However, I think that we should either start producing more sophisticated statistical models than what is, to my knowledge, the only one that takes into account the elimination (in fact, x% reduction) of all diseases caused by the 7 SENS categories of aging, or stop making predictions altogether. Even the most cued-on scientists tend to be wrapped up in their own particular field of expertise and possess neither the knowledge nor the energy to build epidemiological models that take into account the hundreds of scenarios that could lead to a clinical if not - thanks to regulatory agencies - implementable 'solution' to aging within X, X+1, X+10 or X+n years.

For all we know, if the aim is to get 50% of the population to 120, the expected beneficial effects on cancer incidence of SENS therapies currently in the pipeline together with combination immunotherapies and CAR-T for solid tumours, could very well match the level of success that first generation ALT therapies are supposed to achieve.

My point is, we may not actually need all 7 SENS therapies to increase the life expectancy of a middle aged person to a point in time, say 2060 for argument's sake, that is so far away in the future that all bets are off. If by saying that we won't cure aging in our lifetime a 60 year old scientist means that we won't be able to turn a 90 year old into a 30 year old in 25 years time, I think that most of us would agree. However, a lot of adults alive today don't need this kind of 'cure' to have a respectable shot at living an indeterminately long life.

Posted by: Barbara T. at April 17th, 2017 8:06 PM

Barbara: Cancer mortality follows a Gompertz law, it doubles every eight years.

Posted by: Antonio at April 18th, 2017 2:17 AM

In summary, if deaths were mainly from cancer, 50% of males would reach age 110, but not 120. For females the exponential law is not so clear, so maybe 50% of them could reach age 120.

Posted by: Antonio at April 18th, 2017 3:48 AM

Post a comment; thoughtful, considered opinions are valued. Comments incorporating ad hominem attacks, advertising, and other forms of inappropriate behavior are likely to be deleted.

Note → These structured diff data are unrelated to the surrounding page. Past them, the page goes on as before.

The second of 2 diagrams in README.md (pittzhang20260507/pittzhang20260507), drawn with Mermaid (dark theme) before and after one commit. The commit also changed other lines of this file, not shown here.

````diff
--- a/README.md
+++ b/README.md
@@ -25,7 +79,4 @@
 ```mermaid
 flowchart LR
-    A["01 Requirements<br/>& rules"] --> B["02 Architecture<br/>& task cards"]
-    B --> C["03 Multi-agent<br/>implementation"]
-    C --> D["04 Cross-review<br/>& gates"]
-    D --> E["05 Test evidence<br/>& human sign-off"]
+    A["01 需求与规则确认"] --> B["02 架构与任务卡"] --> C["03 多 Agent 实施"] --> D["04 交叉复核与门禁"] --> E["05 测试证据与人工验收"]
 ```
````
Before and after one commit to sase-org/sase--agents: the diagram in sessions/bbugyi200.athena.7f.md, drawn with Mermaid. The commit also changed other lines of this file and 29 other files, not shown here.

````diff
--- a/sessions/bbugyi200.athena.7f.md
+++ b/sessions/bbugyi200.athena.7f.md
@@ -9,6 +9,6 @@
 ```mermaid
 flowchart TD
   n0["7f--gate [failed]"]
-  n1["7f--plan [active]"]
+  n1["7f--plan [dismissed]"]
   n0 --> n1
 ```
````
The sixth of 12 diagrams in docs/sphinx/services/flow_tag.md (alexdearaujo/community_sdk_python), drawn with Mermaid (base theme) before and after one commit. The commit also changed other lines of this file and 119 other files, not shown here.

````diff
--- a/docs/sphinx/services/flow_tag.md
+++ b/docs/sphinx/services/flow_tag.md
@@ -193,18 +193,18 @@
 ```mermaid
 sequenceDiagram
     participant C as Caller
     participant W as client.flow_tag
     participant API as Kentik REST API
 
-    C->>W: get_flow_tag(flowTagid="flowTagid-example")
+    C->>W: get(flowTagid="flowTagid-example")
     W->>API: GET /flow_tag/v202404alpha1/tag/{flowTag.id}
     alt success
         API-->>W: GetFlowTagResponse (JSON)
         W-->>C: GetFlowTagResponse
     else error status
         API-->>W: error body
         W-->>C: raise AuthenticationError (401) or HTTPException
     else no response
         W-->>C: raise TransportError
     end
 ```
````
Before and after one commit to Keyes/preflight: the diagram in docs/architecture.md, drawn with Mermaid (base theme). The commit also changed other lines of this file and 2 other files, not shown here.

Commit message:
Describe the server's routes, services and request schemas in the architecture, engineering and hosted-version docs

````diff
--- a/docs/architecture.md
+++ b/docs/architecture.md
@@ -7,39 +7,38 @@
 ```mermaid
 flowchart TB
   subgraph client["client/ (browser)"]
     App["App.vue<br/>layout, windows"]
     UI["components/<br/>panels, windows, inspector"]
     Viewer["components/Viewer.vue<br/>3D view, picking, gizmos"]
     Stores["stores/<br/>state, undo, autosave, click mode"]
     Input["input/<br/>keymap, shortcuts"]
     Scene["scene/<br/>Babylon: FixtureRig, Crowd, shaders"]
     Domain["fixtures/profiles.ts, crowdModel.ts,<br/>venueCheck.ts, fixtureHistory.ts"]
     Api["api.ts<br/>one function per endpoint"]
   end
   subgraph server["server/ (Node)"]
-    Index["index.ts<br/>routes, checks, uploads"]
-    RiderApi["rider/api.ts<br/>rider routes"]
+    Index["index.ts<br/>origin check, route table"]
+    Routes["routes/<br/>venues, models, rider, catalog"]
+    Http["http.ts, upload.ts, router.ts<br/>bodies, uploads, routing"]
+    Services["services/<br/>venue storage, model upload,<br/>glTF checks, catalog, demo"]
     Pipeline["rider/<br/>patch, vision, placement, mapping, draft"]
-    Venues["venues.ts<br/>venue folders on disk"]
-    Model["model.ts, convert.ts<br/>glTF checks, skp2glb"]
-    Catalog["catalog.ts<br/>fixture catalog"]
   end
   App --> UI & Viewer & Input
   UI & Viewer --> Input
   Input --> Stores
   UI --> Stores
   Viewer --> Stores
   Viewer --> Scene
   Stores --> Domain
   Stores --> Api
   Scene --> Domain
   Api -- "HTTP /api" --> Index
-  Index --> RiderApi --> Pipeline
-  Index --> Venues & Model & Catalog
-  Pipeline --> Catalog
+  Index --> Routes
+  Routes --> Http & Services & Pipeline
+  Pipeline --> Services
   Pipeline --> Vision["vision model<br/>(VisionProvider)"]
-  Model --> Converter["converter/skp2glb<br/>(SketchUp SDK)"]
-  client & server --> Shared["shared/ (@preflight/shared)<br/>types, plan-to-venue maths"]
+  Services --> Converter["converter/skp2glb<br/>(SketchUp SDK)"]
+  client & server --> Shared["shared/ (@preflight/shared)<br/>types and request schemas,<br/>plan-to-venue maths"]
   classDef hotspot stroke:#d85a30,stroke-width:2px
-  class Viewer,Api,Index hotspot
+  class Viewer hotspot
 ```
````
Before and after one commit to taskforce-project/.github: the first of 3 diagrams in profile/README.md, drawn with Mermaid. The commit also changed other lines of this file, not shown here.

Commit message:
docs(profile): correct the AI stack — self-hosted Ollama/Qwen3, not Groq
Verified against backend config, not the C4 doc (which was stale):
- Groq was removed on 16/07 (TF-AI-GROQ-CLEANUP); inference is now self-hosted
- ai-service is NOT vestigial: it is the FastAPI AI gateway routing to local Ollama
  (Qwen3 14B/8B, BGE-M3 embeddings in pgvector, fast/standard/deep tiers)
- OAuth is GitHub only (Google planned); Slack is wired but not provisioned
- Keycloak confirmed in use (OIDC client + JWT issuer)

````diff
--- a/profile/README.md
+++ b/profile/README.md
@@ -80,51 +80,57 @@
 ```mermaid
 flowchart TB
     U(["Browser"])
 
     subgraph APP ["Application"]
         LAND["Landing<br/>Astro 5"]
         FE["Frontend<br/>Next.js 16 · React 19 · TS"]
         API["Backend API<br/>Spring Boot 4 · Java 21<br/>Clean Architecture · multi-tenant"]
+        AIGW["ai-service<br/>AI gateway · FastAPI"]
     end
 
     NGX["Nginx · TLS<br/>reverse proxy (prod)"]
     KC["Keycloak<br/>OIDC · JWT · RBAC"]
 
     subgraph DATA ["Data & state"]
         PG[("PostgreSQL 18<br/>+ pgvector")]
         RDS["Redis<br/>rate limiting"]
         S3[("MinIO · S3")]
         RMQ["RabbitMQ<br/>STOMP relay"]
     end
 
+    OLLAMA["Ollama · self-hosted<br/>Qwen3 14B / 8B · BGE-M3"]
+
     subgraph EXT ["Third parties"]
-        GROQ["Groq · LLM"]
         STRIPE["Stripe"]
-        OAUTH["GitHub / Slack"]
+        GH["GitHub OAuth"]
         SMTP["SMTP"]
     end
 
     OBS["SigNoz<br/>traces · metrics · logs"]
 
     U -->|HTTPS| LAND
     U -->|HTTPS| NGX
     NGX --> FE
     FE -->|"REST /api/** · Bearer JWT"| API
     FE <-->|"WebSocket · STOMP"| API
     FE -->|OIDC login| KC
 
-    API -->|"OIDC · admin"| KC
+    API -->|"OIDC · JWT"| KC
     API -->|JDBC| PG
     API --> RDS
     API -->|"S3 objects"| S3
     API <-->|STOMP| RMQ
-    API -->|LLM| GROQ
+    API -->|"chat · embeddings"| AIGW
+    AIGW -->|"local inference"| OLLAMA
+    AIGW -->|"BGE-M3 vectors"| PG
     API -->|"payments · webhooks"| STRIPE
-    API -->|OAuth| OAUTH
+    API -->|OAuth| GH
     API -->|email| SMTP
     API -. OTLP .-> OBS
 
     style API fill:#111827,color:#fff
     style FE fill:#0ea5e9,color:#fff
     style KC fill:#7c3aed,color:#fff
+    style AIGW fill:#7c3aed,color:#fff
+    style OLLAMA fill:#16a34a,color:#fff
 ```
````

Note that there is a comment feed for those who like to keep up with conversations.